I found the following statement in the bash manpage (version 4.2) under the Arithmetic Evaluation section.
A shell variable that is null or unset evaluates to 0 when referenced by name without using the parameter expansion syntax.
In the Advanced Bash Scripting Guide, there is a page with the following comment.
# Bash (usually) sets the "integer value" of null to zero #+ when performing an arithmetic operation. # But, don't try this at home, folks! # It's undocumented and probably non-portable behavior.
Here are examples of this behavior:
$ foo= $ let 'foo += 5' $ echo $foo 5 $ unset foo $ let 'foo += 2' $ echo $foo 2
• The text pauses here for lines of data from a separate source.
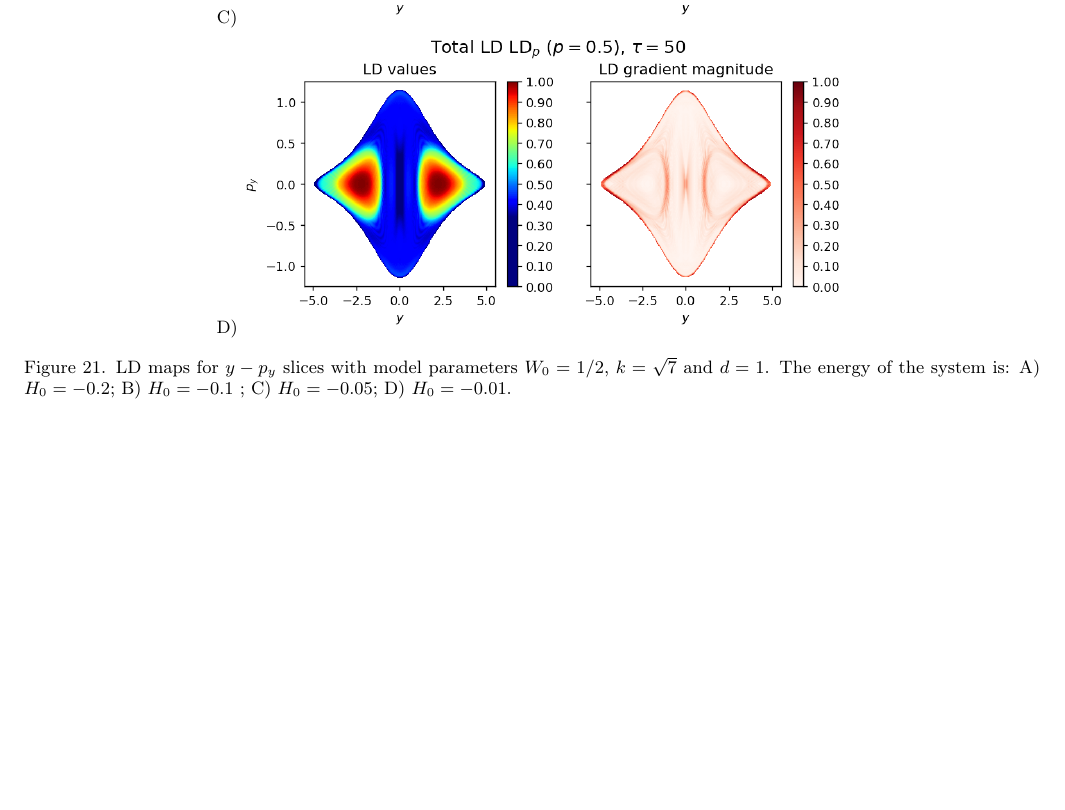
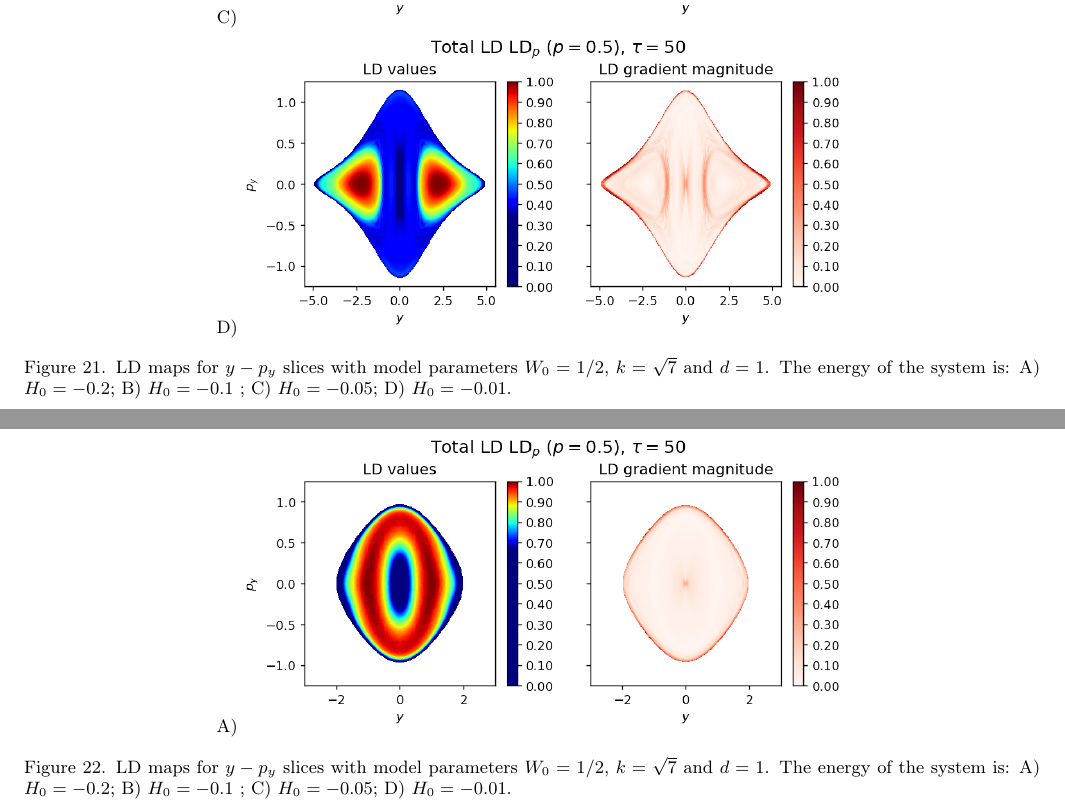
Before and after one commit to broncio123/cirque_project_champs, a LaTeX paper (main.tex): part of page 18 of 18 before the commit and two parts of pages 17 and 18 of 18 after it, the two joined at a grey line, cut so that both start at the same text, the shorter picture padded with empty space. Compiled offline with pdfLaTeX.

Commit message:
Updates from Overleaf

```diff
--- a/main.tex
+++ b/main.tex
@@ -359,8 +360,11 @@ In this section we will study the transport associated with the roaming phenomen
     \caption{LD maps for $y-p_y$ slices with model parameters $W_0 = 1/2$, $k = \sqrt{7}$ and $d = 1$. The energy of the system is: A) $H_0 = -0.2$; B) $H_0 = -0.1$ ; C) $H_0 = -0.05$; D) $H_0 = -0.01$.}
 \end{figure}
 
-
-
+\begin{figure}
+    \centering
+    A)\includegraphics[width=0.6\textwidth]{LD_H0_-0_2_y-py_PES_bifurcation}
+    \caption{LD maps for $y-p_y$ slices with model parameters $W_0 = 1/2$, $k = \sqrt{7}$ and $d = 1$. The energy of the system is: A) $H_0 = -0.2$; B) $H_0 = -0.1$ ; C) $H_0 = -0.05$; D) $H_0 = -0.01$.}
+\end{figure}
 
 \section{Conclusions}
 \label{sec:conclusion}
```
Also changed, not shown: main.tex (5 more changed lines).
Is it safe to assume that bash will substitute null variables with 0? Could assuming so result in code that is unportable between bash versions?